Emphasizes the performativity inherent in intimacy in IRL
Deals with themes surround social expectation and identity--especially with American Indian and Gay identities
Considers issues surrounding "story-telling" and its non-neutral role in self-expression, but also in oppression
Invested in the confessional form and the lyric "I" but subverts expectations through "over-sharing"--public/private distinction brought into question
Writes a series of fictional wills in The Compleat Purge
Brings into question notions of identity and the self in certain moments by reducing her experiences to a catalog of possessions to be distributed after her death.
Juxtaposition of legal-speak and informal expression articulates the ways in which identities are complicated by and malleable according to the contexts in which they exist
Engages with the confessional form and its association with femininity (a look into the private life, journal writing)
By accumulating wills which mark the end of life at increasing ages in the speakers life, Low challenges notions of personal growth in the self (in a way it is an anti-Bildungsroman)
Her confessional poetry concerns responding to the socially prescribed repression of the self (ex: "Lady Lazarus")
Poems are often structured by narratives revolving around self-assertion and self-definition
Regular meter and consistent rhyme schemes indicate her confessional poetry is carefully crafted--this runs counter to interpretations which claim her work is just raw-expression
Speakers in her poetry often claim others' experiences as their own suggesting authentic expression is not always genuine and that subjectivity is fragmented and crafted (ex: appropriating Jewish experience in "Daddy").
Makes a series of confessions to (often real) crimes which the speaker did not commit in his work Bribery
Offers a picture of subjectivity which is fragmented, a loose collection of experiences pieced together
Suggests the lying about oneself is as related to self-expression as telling the truth about oneself
Breathless, consistent flow of confession reminiscent of the widespread availability of information due to the internet--implicitly questions whether or not this dulls one's reactions to cruelty
Cathay presented as a work of translation despite Pound's inability to read Chinese at the time of its production
Thought there were certain "moods" which could be derived from all works of poetry regardless of cultural and language context
Implicitly argues that literal translations do not adequately capture their original works
His modernist slogan "make it new" implies the work of a translator is not to exactly replicate the original work
Myung Mi Kim
Writing from a bilingual perspective (Korean and English)
Sees resonances of imperial and cultural power dynamics in the relationships between languages--not just between speakers of these languages but the languages themselves

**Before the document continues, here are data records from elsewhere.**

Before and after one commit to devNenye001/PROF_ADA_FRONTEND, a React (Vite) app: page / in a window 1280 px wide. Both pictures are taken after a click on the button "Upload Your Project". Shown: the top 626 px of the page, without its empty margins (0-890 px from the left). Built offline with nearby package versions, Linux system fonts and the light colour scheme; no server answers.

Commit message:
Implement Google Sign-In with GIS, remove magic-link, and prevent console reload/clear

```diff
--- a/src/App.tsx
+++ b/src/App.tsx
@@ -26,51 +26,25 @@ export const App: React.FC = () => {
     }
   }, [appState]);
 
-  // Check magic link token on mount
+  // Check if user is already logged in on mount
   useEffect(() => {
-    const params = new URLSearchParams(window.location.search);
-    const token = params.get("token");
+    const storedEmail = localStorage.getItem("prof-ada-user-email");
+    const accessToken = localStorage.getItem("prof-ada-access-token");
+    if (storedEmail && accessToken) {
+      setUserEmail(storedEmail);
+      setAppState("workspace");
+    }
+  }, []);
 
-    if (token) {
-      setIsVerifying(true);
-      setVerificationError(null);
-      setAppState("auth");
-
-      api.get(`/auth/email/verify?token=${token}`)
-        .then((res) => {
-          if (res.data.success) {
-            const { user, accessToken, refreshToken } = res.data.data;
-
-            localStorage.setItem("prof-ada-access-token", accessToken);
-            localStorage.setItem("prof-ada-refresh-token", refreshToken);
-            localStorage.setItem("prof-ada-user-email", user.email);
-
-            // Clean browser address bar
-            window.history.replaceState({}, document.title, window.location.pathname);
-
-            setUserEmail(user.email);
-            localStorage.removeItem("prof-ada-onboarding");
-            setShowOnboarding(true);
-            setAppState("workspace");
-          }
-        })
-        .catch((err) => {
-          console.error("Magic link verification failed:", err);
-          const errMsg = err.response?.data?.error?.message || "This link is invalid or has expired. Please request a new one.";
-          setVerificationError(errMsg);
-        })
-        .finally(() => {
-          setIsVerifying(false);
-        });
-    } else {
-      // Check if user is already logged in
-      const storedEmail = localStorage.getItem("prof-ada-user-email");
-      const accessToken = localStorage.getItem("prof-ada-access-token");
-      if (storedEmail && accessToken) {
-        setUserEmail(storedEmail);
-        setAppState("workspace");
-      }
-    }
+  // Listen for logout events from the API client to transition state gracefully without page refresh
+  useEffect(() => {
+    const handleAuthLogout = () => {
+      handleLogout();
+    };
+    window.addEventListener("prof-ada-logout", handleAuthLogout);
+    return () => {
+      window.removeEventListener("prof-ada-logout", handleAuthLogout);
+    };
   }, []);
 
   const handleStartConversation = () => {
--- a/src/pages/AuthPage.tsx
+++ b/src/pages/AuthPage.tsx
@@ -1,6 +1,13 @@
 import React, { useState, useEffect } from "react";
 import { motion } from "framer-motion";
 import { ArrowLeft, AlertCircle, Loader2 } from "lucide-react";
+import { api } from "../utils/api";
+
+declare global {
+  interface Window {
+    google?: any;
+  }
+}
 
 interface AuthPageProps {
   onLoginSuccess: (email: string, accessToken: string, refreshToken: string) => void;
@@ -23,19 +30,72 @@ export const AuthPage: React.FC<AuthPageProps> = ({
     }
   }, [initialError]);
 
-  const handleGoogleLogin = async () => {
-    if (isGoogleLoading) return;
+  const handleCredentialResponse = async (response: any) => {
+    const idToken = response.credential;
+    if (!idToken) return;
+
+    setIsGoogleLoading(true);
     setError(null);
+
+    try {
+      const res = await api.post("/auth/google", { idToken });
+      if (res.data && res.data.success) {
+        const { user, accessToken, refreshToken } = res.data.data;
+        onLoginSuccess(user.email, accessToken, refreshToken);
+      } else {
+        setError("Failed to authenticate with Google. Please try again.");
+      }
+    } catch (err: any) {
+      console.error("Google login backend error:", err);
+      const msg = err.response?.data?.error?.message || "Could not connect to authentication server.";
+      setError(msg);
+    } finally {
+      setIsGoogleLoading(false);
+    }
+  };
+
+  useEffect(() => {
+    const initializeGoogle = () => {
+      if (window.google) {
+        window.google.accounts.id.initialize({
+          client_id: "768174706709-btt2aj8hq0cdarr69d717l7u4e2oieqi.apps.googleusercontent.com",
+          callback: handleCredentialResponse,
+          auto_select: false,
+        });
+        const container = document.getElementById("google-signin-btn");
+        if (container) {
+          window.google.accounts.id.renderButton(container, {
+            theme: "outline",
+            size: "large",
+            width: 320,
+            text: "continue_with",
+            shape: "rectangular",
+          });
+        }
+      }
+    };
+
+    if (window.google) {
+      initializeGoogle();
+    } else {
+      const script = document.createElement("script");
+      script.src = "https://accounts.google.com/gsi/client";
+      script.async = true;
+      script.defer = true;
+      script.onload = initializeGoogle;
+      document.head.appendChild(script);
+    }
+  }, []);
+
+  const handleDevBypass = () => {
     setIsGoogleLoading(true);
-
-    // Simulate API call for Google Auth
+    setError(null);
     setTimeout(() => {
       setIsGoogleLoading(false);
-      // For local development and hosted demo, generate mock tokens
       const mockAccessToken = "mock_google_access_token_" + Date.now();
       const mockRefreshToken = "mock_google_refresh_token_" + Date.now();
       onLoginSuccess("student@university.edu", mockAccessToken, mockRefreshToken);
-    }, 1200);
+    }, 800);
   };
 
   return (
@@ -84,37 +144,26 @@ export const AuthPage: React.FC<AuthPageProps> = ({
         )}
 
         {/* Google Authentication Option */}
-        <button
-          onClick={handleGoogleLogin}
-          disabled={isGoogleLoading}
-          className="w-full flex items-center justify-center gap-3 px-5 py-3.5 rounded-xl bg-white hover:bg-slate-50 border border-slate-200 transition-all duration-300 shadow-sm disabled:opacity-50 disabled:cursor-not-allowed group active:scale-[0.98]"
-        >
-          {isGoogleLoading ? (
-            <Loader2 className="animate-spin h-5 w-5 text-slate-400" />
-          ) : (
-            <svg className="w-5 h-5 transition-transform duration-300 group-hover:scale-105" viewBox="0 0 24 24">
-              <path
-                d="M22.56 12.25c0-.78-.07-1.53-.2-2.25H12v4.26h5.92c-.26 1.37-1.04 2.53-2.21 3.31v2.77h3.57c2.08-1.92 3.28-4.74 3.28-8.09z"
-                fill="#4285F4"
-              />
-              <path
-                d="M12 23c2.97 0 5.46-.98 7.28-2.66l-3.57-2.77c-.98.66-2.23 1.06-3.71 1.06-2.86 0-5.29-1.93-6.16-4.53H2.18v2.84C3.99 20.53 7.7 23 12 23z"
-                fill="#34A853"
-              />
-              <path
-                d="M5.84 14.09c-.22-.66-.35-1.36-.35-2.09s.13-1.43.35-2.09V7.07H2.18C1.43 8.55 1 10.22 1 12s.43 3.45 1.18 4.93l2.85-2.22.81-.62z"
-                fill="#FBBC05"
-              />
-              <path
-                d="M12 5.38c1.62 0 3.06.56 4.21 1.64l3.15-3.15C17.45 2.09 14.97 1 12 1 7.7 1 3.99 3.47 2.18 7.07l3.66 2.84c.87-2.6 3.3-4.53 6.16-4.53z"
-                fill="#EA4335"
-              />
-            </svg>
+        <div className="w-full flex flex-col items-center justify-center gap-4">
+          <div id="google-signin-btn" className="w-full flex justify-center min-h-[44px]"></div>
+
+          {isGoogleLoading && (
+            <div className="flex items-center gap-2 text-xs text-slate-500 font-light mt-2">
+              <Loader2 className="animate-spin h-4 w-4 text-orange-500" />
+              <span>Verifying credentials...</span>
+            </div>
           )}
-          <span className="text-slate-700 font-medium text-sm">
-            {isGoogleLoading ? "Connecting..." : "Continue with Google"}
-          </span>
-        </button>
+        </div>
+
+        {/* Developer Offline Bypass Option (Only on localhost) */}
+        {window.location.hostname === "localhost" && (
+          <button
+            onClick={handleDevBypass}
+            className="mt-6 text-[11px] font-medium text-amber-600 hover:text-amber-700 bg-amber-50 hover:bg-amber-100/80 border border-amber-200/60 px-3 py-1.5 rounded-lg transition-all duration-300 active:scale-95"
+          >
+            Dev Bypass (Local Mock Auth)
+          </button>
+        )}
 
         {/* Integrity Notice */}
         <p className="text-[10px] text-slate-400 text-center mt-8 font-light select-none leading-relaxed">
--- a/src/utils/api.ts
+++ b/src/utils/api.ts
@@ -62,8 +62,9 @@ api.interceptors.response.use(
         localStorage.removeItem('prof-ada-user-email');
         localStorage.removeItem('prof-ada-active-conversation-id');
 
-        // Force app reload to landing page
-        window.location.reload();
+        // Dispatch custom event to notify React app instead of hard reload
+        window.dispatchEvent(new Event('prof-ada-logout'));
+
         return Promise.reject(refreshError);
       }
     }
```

Deals with the issue of untranslatability by includes words and phrases in the original without a translation--translation is figured to be a kind of violence in this framework

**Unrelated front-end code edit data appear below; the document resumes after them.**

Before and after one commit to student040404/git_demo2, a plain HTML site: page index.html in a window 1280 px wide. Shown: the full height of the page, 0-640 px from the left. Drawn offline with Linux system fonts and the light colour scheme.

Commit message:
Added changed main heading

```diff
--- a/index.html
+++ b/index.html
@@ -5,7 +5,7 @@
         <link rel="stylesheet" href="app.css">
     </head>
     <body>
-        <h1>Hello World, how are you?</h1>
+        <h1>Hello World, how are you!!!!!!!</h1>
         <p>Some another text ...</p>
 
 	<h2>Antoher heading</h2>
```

Special attention to the role of sound in language and communication--language is more than just a social sign-system but carries with it tangible, physical dynamics
Ultimately attempts to counter the seemingly totalizing power of language which renders all human interaction understandable in linguistic terms

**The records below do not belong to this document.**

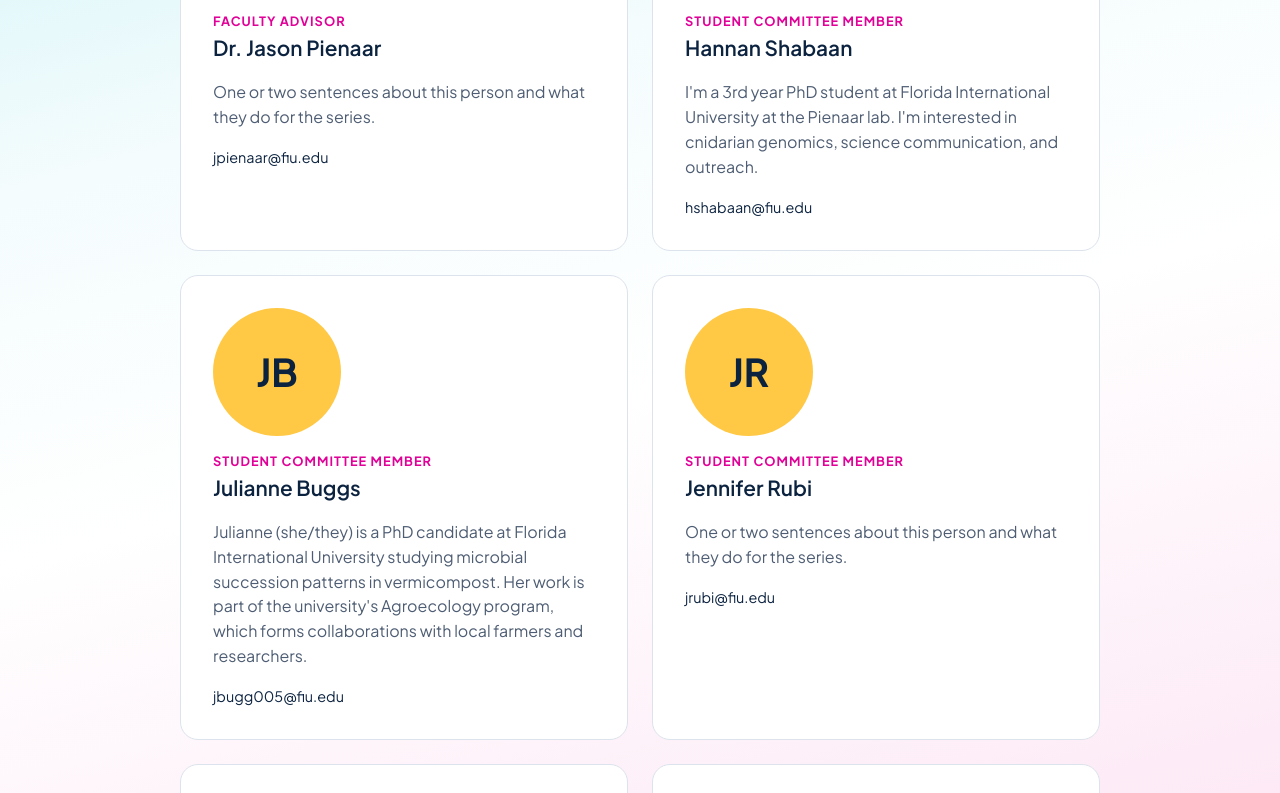
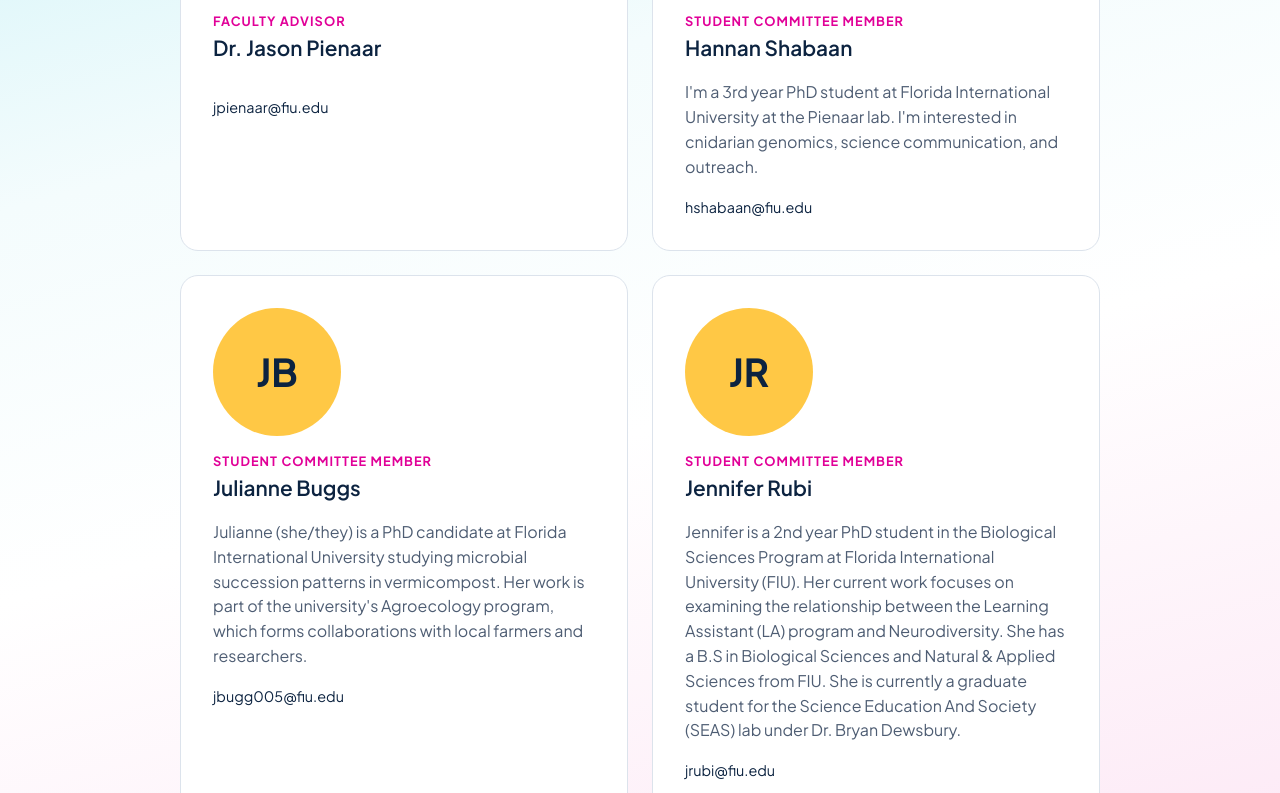
Before and after one commit to fiu-bio-seminar/fiu-bio-seminar.github.io, a Jekyll site: the page built from team.html, in a window 1280 px wide and 1400 px high, cut to the strip 434-1227 px from the top of the window. Built offline with Jekyll 4.4.1, drawn with Linux system fonts in a browser that asks for light colours.

Commit message:
Update team.yml

```diff
--- a/_data/team.yml
+++ b/_data/team.yml
@@ -6,7 +6,7 @@ intro: "The seminar is organized by a volunteer committee of postdocs, graduate
 members:
   - name: "Dr. Jason Pienaar"
     role: "Faculty Advisor"
-    bio: "One or two sentences about this person and what they do for the series."
+    bio: ""
     email: "jpienaar@fiu.edu"
     photo: "https://case.fiu.edu/about/directory/people/_assets/profiles/jason-pienaar.jpeg"
   - name: "Hannan Shabaan"
@@ -21,7 +21,7 @@ members:
     photo: ""
   - name: "Jennifer Rubi"
     role: "Student Committee Member"
-    bio: "One or two sentences about this person and what they do for the series."
+    bio: "Jennifer is a 2nd year PhD student in the Biological Sciences Program at Florida International University (FIU). Her current work focuses on examining the relationship between the Learning Assistant (LA) program and Neurodiversity. She has a B.S in Biological Sciences and Natural & Applied Sciences from FIU. She is currently a graduate student for the Science Education And Society (SEAS) lab under Dr. Bryan Dewsbury. "
     email: "jrubi@fiu.edu"
     photo: ""
   - name: "Jeidi Pinto"
```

Embraces the language of scientific typology in her animal poems
Implicitly raises questions about the real or nominal power language has to categorize the world
Language fosters a relationship between people and the "real" represented by animals and nature--this relationship can be one of admiration or reverence as seen many of her animal poems like "To a Snail".
Images of fossils and erosion suggest trauma might be captured or understood through bodies (Her poem "The Fish" deals with this theme)
Problematizes opposition between surface and depth in "Self-Portrait in a Convex Mirror"
Considers the production of a self portrait and whether or not it captures the original image.
Invested in images of distortion which call into question the ability to properly represent the "real" or "true"
Broadly concerned with the centering of language and the relationship between signifier, signified, and referent.